In one recent example, US Ambassador to Uzbekistan Jonathan Henick donated 225 FLIR thermal monoculars worth $600,000 (6.8 billion UZS) to Uzbek border guards, the US Embassy in Tashkent said in a January 17 statement.
The systems make it easier to detect illegal border crossings in low light or bad weather and enable troops to quickly respond to border incidents.
Col. Bakhtiyar Mansurov, deputy commander of the Border Troops of the State Security Service (SGB), accepted the equipment on behalf of the troops.
The US State Department's Non-Proliferation and Disarmament Fund made the donation possible, the statement noted.
After the United States and Uzbekistan signed the Defence Relations and Prevention of Weapons of Mass Destruction (WMD) Proliferation Agreement back in 2001, the Uzbek military has received various military equipment for free.
The recent transfer ceremony is the latest stage of this co-operation, the statement added.
The latest donation is very important for Uzbekistan's border troops, said Farkhod Mirzabayev, a political scientist from Tashkent.
"This assistance will undoubtedly improve our soldiers' combat readiness and professionalism," he said.
"I'm sure that the authorities and people of Uzbekistan are grateful to the US government."
Mirzabayev said he hopes the United States will continue to show its generosity by providing all possible military and technical aid to his country.
In addition to receiving new equipment, the training of border guards should include a stint with the US military, suggested Maxim Matnazarov, a scholar of Uzbek history.
"The borders of Central Asian countries are unstable, and the geopolitical situation itself requires close co-operation between Uzbekistan and the United States," he said.
Protecting the border requires new technologies for monitoring and combating violators and smugglers, he added.
A key objective for Uzbekistan should be co-operation with the United States, which has extensive border protection experience and produces the necessary equipment, said Matnazarov.
Seismology equipment, training
Co-operation is continuing in other areas as well.
The US government on December 14 delivered about 1 tonne of seismological equipment to the Republican Centre of Seismic Forecasting Monitoring (RCSFM), an agency of the Uzbek Ministry of Emergency Situations.
Specialists from the University of California at San Diego (UCSD) and the Incorporated Research Institutions for Seismology (IRIS) Consortium plan to install the equipment at a seismic station in Karasai, Jizzakh province, according to another embassy statement.
The donation enables Uzbekistan to join the Global Seismographic Network, which conducts earthquake monitoring, research and education.
UCSD specialists and personnel from the US government's National Science Foundation will support data collection and processing in Karasai and train personnel on how to use and maintain the station.
Boosting the level of seismological education in Uzbekistan is equally important, the statement noted.
The National University of Uzbekistan and the University of Michigan signed a memorandum that includes remote learning for future seismologists, it said.

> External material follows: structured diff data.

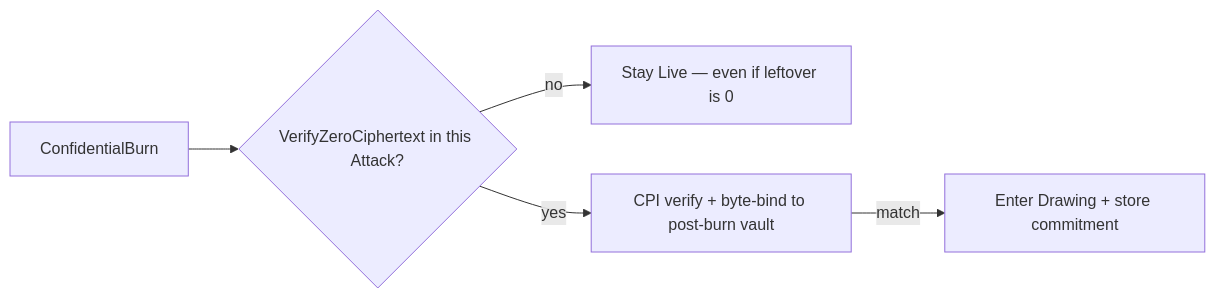
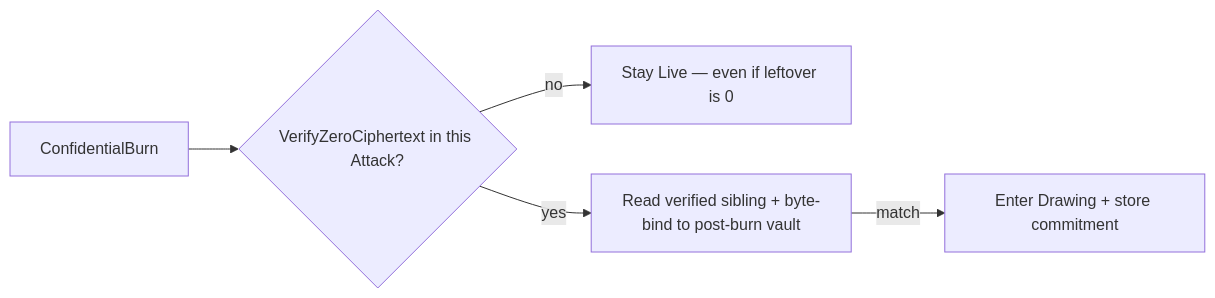
The third of 3 diagrams in docs/confidential-balances.md (kilogold/confidential-pinata), drawn with Mermaid before and after one commit. The commit also changed other lines of this file and 43 other files, not shown here.

````diff
--- a/docs/confidential-balances.md
+++ b/docs/confidential-balances.md
@@ -84,7 +84,7 @@
 ```mermaid
 flowchart LR
   burn[ConfidentialBurn] --> proof{VerifyZeroCiphertext in this Attack?}
   proof -->|no| live[Stay Live — even if leftover is 0]
-  proof -->|yes| bind[CPI verify + byte-bind to post-burn vault]
+  proof -->|yes| bind[Read verified sibling + byte-bind to post-burn vault]
   bind -->|match| drawing[Enter Drawing + store commitment]
 ```
````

The two universities are planning a training centre for Uzbek students.
Self-defence for girls and women
Meanwhile, a pilot project under way since 2021 offering self-defence courses for Uzbek girls and women continues to attract applicants.

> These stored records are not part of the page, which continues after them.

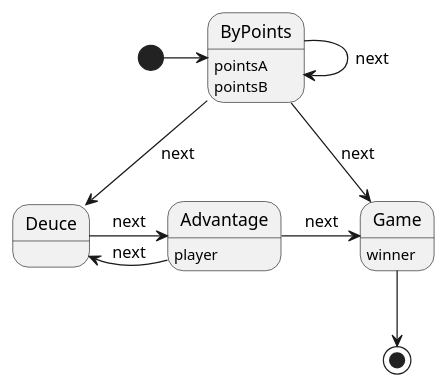
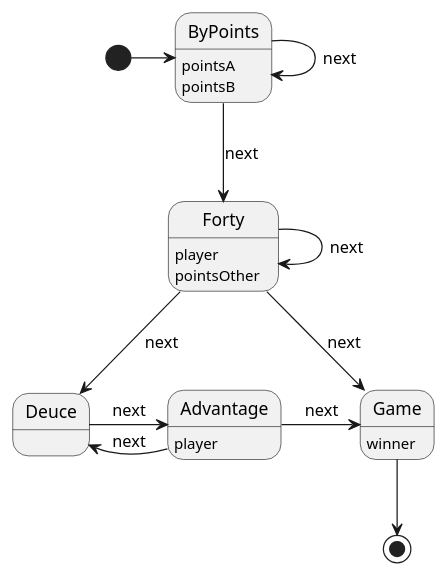
Before and after one commit to isel-leic-tds/2223v.31n: the diagram in Tennis/src/main/kotlin/pt/isel/tds/tennis/oo/StatesOO.puml, drawn with PlantUML. The commit also changed 9 other files, not shown here.

```diff
--- a/Tennis/src/main/kotlin/pt/isel/tds/tennis/oo/StatesOO.puml
+++ b/Tennis/src/main/kotlin/pt/isel/tds/tennis/oo/StatesOO.puml
@@ -1,19 +1,24 @@
 @startuml
 'https://plantuml.com/state-diagram
 
 [*] -> ByPoints
 
 ByPoints --> ByPoints : next
-ByPoints -> Game : next
-ByPoints --> Deuce : next
+ByPoints --> Forty : next
+Forty --> Forty : next
+Forty --> Deuce : next
+Forty --> Game : next
 Deuce -> Advantage : next
 Advantage -> Game : next
 Advantage -> Deuce : next
 
 Game --> [*]
 
 ByPoints : pointsA
 ByPoints : pointsB
 Advantage : player
 Game : winner
+Forty : player
+Forty : pointsOther
+
 @enduml
```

The US Embassy in Tashkent has arranged for the next round of these courses to take place in 2023: one set for girls aged 13-18 and a second set for women over 18.
More than 500 women and girls have applied for 60 spots in the three-month-long courses, a source at the embassy said.
The classes cover practical self-defence skills and each course participant learns to repel and escape from an attacker.
In addition to fitness, judo and jiu-jitsu training, participants gain skills in conflict resolution, open communication and stress management.
The embassy plans to start self-defence courses for girls and women in other regions of Uzbekistan as well.
The bottom line is that in the event of an attack, women are still more vulnerable than men, said Irina Matviyenko, creator of Nemolchi.uz, a project that aims to defeat gender-based violence through education.
"There is demand for women to be coached by women, to respect these significant nuances for girls. And in our country, it is mostly men who teach martial arts," she said. "That is why last year the US Embassy announced the recruitment of female coaches."